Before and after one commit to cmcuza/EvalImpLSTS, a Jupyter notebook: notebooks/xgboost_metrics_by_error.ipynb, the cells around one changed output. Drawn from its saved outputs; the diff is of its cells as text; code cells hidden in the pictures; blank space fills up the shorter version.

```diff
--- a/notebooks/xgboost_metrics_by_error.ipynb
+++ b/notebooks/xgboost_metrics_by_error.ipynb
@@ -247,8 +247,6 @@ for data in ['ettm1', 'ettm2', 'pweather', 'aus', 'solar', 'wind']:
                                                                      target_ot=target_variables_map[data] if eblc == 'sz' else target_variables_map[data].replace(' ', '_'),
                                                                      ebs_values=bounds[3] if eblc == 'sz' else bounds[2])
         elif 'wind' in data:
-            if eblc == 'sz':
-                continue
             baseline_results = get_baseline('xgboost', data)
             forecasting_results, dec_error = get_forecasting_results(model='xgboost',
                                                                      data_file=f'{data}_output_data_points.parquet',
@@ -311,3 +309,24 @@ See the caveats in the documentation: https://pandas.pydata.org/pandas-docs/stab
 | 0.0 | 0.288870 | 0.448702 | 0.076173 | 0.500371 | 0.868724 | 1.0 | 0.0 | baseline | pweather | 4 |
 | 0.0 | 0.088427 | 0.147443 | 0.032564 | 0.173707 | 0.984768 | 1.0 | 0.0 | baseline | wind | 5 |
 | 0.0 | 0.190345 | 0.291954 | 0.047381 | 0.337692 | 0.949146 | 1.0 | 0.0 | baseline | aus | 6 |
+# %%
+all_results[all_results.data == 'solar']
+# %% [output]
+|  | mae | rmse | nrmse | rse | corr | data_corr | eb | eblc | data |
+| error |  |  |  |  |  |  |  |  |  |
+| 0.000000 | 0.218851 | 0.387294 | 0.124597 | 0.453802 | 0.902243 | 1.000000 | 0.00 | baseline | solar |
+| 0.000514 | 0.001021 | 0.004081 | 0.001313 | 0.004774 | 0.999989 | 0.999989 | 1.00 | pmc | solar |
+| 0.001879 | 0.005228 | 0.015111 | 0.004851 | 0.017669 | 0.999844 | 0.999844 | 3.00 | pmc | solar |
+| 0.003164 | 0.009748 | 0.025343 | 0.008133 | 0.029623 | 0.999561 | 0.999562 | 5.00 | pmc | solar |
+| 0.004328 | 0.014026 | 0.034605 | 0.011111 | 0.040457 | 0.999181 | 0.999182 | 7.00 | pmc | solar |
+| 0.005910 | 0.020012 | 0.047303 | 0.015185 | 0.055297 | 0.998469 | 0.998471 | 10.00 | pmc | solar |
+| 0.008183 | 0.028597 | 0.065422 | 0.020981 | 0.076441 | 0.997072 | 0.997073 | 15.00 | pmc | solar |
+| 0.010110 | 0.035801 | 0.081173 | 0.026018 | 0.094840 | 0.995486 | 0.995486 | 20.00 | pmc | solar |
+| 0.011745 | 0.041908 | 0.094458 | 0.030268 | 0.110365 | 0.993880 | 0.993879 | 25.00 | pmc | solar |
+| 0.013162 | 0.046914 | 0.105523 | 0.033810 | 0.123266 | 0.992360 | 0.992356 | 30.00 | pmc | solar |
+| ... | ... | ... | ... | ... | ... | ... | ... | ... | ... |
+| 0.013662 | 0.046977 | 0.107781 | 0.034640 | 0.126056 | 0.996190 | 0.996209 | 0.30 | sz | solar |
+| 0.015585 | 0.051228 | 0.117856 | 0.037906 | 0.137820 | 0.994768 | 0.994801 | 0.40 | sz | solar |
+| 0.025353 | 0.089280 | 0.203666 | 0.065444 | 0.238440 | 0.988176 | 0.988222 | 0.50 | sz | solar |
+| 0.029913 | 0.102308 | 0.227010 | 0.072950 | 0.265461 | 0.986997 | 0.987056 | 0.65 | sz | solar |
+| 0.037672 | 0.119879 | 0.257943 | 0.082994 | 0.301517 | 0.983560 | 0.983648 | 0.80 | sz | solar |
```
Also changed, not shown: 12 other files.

^^^^^^^^^^^^^^^^

WHAT IS EXPECTED>
This exercise requires that all of the entries be repeated exactly.

ANSWER FOR THE TASK>
Before and after one commit to cmcuza/EvalImpLSTS, a Jupyter notebook: notebooks/xgboost_metrics_by_error.ipynb, the cells around one changed output. Drawn from its saved outputs; the diff is of its cells as text; code cells hidden in the pictures; blank space fills up the shorter version.

```diff
--- a/notebooks/xgboost_metrics_by_error.ipynb
+++ b/notebooks/xgboost_metrics_by_error.ipynb
@@ -247,8 +247,6 @@ for data in ['ettm1', 'ettm2', 'pweather', 'aus', 'solar', 'wind']:
                                                                      target_ot=target_variables_map[data] if eblc == 'sz' else target_variables_map[data].replace(' ', '_'),
                                                                      ebs_values=bounds[3] if eblc == 'sz' else bounds[2])
         elif 'wind' in data:
-            if eblc == 'sz':
-                continue
             baseline_results = get_baseline('xgboost', data)
             forecasting_results, dec_error = get_forecasting_results(model='xgboost',
                                                                      data_file=f'{data}_output_data_points.parquet',
@@ -311,3 +309,24 @@ See the caveats in the documentation: https://pandas.pydata.org/pandas-docs/stab
 | 0.0 | 0.288870 | 0.448702 | 0.076173 | 0.500371 | 0.868724 | 1.0 | 0.0 | baseline | pweather | 4 |
 | 0.0 | 0.088427 | 0.147443 | 0.032564 | 0.173707 | 0.984768 | 1.0 | 0.0 | baseline | wind | 5 |
 | 0.0 | 0.190345 | 0.291954 | 0.047381 | 0.337692 | 0.949146 | 1.0 | 0.0 | baseline | aus | 6 |
+# %%
+all_results[all_results.data == 'solar']
+# %% [output]
+|  | mae | rmse | nrmse | rse | corr | data_corr | eb | eblc | data |
+| error |  |  |  |  |  |  |  |  |  |
+| 0.000000 | 0.218851 | 0.387294 | 0.124597 | 0.453802 | 0.902243 | 1.000000 | 0.00 | baseline | solar |
+| 0.000514 | 0.001021 | 0.004081 | 0.001313 | 0.004774 | 0.999989 | 0.999989 | 1.00 | pmc | solar |
+| 0.001879 | 0.005228 | 0.015111 | 0.004851 | 0.017669 | 0.999844 | 0.999844 | 3.00 | pmc | solar |
+| 0.003164 | 0.009748 | 0.025343 | 0.008133 | 0.029623 | 0.999561 | 0.999562 | 5.00 | pmc | solar |
+| 0.004328 | 0.014026 | 0.034605 | 0.011111 | 0.040457 | 0.999181 | 0.999182 | 7.00 | pmc | solar |
+| 0.005910 | 0.020012 | 0.047303 | 0.015185 | 0.055297 | 0.998469 | 0.998471 | 10.00 | pmc | solar |
+| 0.008183 | 0.028597 | 0.065422 | 0.020981 | 0.076441 | 0.997072 | 0.997073 | 15.00 | pmc | solar |
+| 0.010110 | 0.035801 | 0.081173 | 0.026018 | 0.094840 | 0.995486 | 0.995486 | 20.00 | pmc | solar |
+| 0.011745 | 0.041908 | 0.094458 | 0.030268 | 0.110365 | 0.993880 | 0.993879 | 25.00 | pmc | solar |
+| 0.013162 | 0.046914 | 0.105523 | 0.033810 | 0.123266 | 0.992360 | 0.992356 | 30.00 | pmc | solar |
+| ... | ... | ... | ... | ... | ... | ... | ... | ... | ... |
+| 0.013662 | 0.046977 | 0.107781 | 0.034640 | 0.126056 | 0.996190 | 0.996209 | 0.30 | sz | solar |
+| 0.015585 | 0.051228 | 0.117856 | 0.037906 | 0.137820 | 0.994768 | 0.994801 | 0.40 | sz | solar |
+| 0.025353 | 0.089280 | 0.203666 | 0.065444 | 0.238440 | 0.988176 | 0.988222 | 0.50 | sz | solar |
+| 0.029913 | 0.102308 | 0.227010 | 0.072950 | 0.265461 | 0.986997 | 0.987056 | 0.65 | sz | solar |
+| 0.037672 | 0.119879 | 0.257943 | 0.082994 | 0.301517 | 0.983560 | 0.983648 | 0.80 | sz | solar |
```
Also changed, not shown: 12 other files.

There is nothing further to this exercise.